As older adults become more physically frail, they’re less able to take care of themselves, stand up to bullying, or fight back if attacked. Mental or physical ailments can make them more trying companions for those who live with them. And they may not see or hear as well or think as clearly as they used to, leaving openings for unscrupulous people to take advantage of them
Too many elderly adults are being abused in their homes and even in senior care facilities that are responsible for their well-being. At times this can come from a caregiver that is overwhelmed or neglectful to the client. Other times abuse may be in the form of preying on the client’s finances. If you suspect that an elderly person is at risk of abuse it is important to speak up.
Elder abuse includes physical, emotional, or sexual harm inflicted upon a senior adult. In the U.S. alone, more than half a million reports of elder abuse reach authorities every year, and millions of more cases go unreported.
Elder abuse tends to take place where a senior lives. Their abusers are often adult children, other family members such as grandchildren, a spouse or partner. Elder abuse can also occur in institutional settings, especially long-term care facilities.
There are many forms of abuse, some involve threats or intimidation, and some entail neglect or financial exploitation. Below are some of the more common types:
Physical Abuse: The use of force against a person that results in physical pain, injury or impairment. This abuse is not limited to only physical assault but also an inappropriate use of medications to restrain an individual or confinement.
Emotional abuse – The treatment of a person in ways that cause emotional or psychological pain or distress this includes:
Intimidation through yelling or threats
Humiliation and ridicule
Habitual blaming or scapegoat
Ignoring the person
Isolating a person from friends or activities
Terrorizing or menacing the person
Sexual abuse – Any physical contact with a person without their consent. Such contact can involve physical sex acts, but activities such as showing a person pornographic material, forcing the person to watch sex acts, or forcing the person to undress are also considered sexual abuse.
Neglect – Failure to fulfill the obligation of caretaking for an individual. This constitutes more than half of all reported cases of elder abuse. Neglect can be intentional or unintentional, based on factors such as ignorance or denial.
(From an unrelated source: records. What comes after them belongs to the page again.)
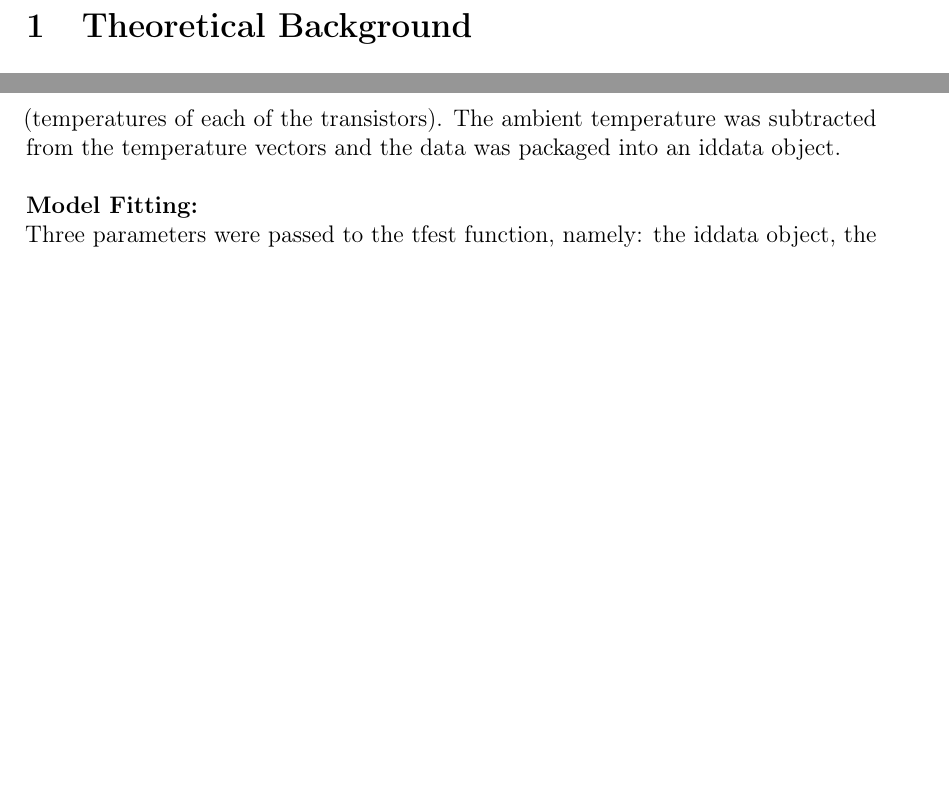
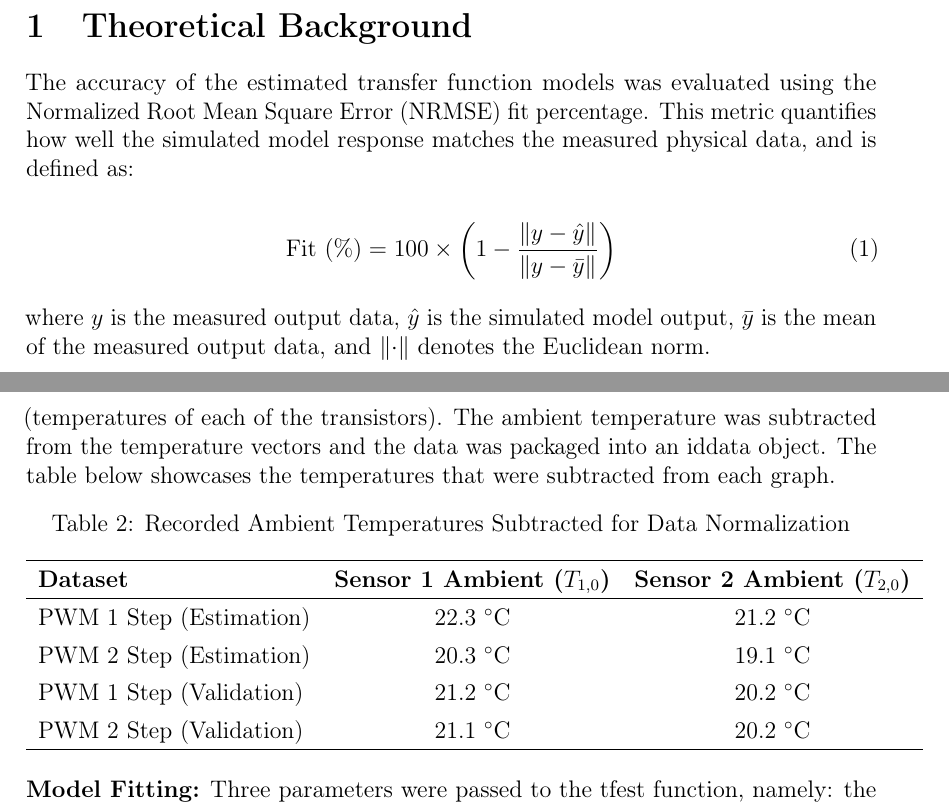
Before and after one commit to nelisClaasen/EBB-Pracs, a LaTeX document (Prac-1-Report/report.tex, which reads Prac-1-Report/Content/results.tex, Prac-1-Report/Content/theoreticalBackground.tex): two parts of pages 3 and 12 of 17, joined at a grey line, cut so that both start at the same text, the shorter picture padded with empty space. Compiled offline with pdfLaTeX.

Commit message:
added to title page and theoretical background. Added a temperature table in results.

```diff
--- a/Prac-1-Report/Content/results.tex
+++ b/Prac-1-Report/Content/results.tex
@@ -132,11 +132,25 @@ The \textbf{tfest} function was used in Matlab to fit the data to a transfer fun
 \textbf{Data Preparation:}
 \\
 The recorded data was sliced to include a sufficient amount of zero inputs, this is required by the tfest function to properly fit the model. After which the data was broken into a voltage vector (the PWM input), and two temperature vectors
-(temperatures of each of the transistors). The ambient temperature was subtracted from  the temperature vectors and the data was packaged into an iddata object.
-\\
+(temperatures of each of the transistors). The ambient temperature was subtracted from  the temperature vectors and the data was packaged into an iddata object. The table below showcases the temperatures that were subtracted from each graph.
+\begin{table}[htbp]
+    \centering
+    \renewcommand{\arraystretch}{1.3} % Adds a bit of vertical padding to the rows
+    \caption{Recorded Ambient Temperatures Subtracted for Data Normalization}
+    \label{tab:ambient_temperatures}
+    \begin{tabular}{lcc}
+        \hline
+        \textbf{Dataset} & \textbf{Sensor 1 Ambient ($T_{1,0}$)} & \textbf{Sensor 2 Ambient ($T_{2,0}$)} \\
+        \hline
+        PWM 1 Step (Estimation) & 22.3 $^\circ$C & 21.2 $^\circ$C \\
+        PWM 2 Step (Estimation) & 20.3 $^\circ$C & 19.1 $^\circ$C \\
+        PWM 1 Step (Validation) & 21.2 $^\circ$C & 20.2 $^\circ$C \\
+        PWM 2 Step (Validation) & 21.1 $^\circ$C & 20.2 $^\circ$C \\
+        \hline
+    \end{tabular}
+\end{table}
 \\
 \textbf{Model Fitting:}
-\\
 Three parameters were passed to the tfest function, namely: the iddata object, the number of poles the system has, and the number of zeros the system has.
 The number of poles a system has is determined by the number of energy storing elements, in the case of this system the transistors are storing energy in the form
 of heat, thus the system has two poles. It is common practise to take the number of zeros of an unknown system as: Zeros $=$ Poles $- 1$.
--- a/Prac-1-Report/Content/theoreticalBackground.tex
+++ b/Prac-1-Report/Content/theoreticalBackground.tex
@@ -1 +1,10 @@
 \section{Theoretical Background}
+
+The accuracy of the estimated transfer function models was evaluated using the Normalized Root Mean Square Error (NRMSE) fit percentage. This metric quantifies how well the simulated model response matches the measured physical data, and is defined as:
+
+\begin{equation}
+    \text{Fit (\%)} = 100 \times \left( 1 - \frac{\lVert y - \hat{y} \rVert}{\lVert y - \bar{y} \rVert} \right)
+    \label{eq:nrmse}
+\end{equation}
+
+where $y$ is the measured output data, $\hat{y}$ is the simulated model output, $\bar{y}$ is the mean of the measured output data, and $\lVert \cdot \rVert$ denotes the Euclidean norm.
```
Also changed, not shown: Prac-1-Report/Content/discussion.tex (+1 -1 lines), Prac-1-Report/Content/title_page.tex (+1 -1 lines), Prac-1-Report/Images/hanre_signature.png (added).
Financial exploitation – The unauthorized use of an elderly person’s funds or property, either by an outside person. This person or caregiver might:
Misuse an elder’s personal checks, credit cards, or accounts
Steal cash, income checks, or household goods
Forge the elder’s signature
Engage in identity theft
Signs of elder abuse can be difficult to recognize or they may be mistaken for symptoms of dementia. In fact, many of the signs and symptoms of elder abuse do overlap with symptoms of mental deterioration, but that doesn’t mean you should dismiss them. There also may be tension between the elderly adult and the caregiver or changes in personality and behavior.
Physical abuse warning signs:
Unexplained signs of injury, such as bruises, welts, or scars, especially if they appear symmetrically on two sides of the body
Broken bones, sprains, or dislocations
Report of a drug overdose or apparent failure to take medication regularly (a prescription has more remaining than it should)
Signs of being restrained, such as rope marks on wrists
Caregiver’s refusal to allow you to see the elder alone
Emotional abuse warning signs:
Threatening, belittling, or controlling caregiver behavior
Behavior from the elder that mimics dementia, such as rocking, sucking, or mumbling to themselves
Sexual abuse warning signs:
Bruises around breasts or genitals
Unexplained vaginal or anal bleeding
Torn, stained, or bloody underclothing
Financial exploitation warning signs:
Significant withdrawals from the elder’s accounts
Sudden changes in the elder’s financial condition
Items or cash missing from the senior’s household
Suspicious changes in wills, power of attorney, titles, and policies
Addition of names to the senior’s signature card
Financial activity the senior couldn’t have done, such as an ATM withdrawal when the account holder is bedridden
Unnecessary services, goods, or subscriptions
As a Caregiver or family member, there are important steps to take in helping prevent elder abuse or neglect. Take steps to relieve stress, also make sure to avoid burning out. It’s important to request help from others if you find that the individual you are caring for is more difficult than the one person can handle. Take a break; make sure to take regular breaks to keep stress levels low.
How to Report Abuse
If you are an elder who is being abused, neglected, or exploited, tell at least one person. Tell your doctor, a friend, or a family member whom you trust. Or call one of the helplines listed below. If you see an older adult being abused or neglected, don’t hesitate to report the situation.
Everyone deserves to live in a safe environment. Learn about some of the warning signs of elder abuse, neglect and how you can prevent and report the problem. (www.helpguide.org)
Adult Abuse Hotline (800) 222-8000
Elderly Protective Services for Connecticut (888) 385-4225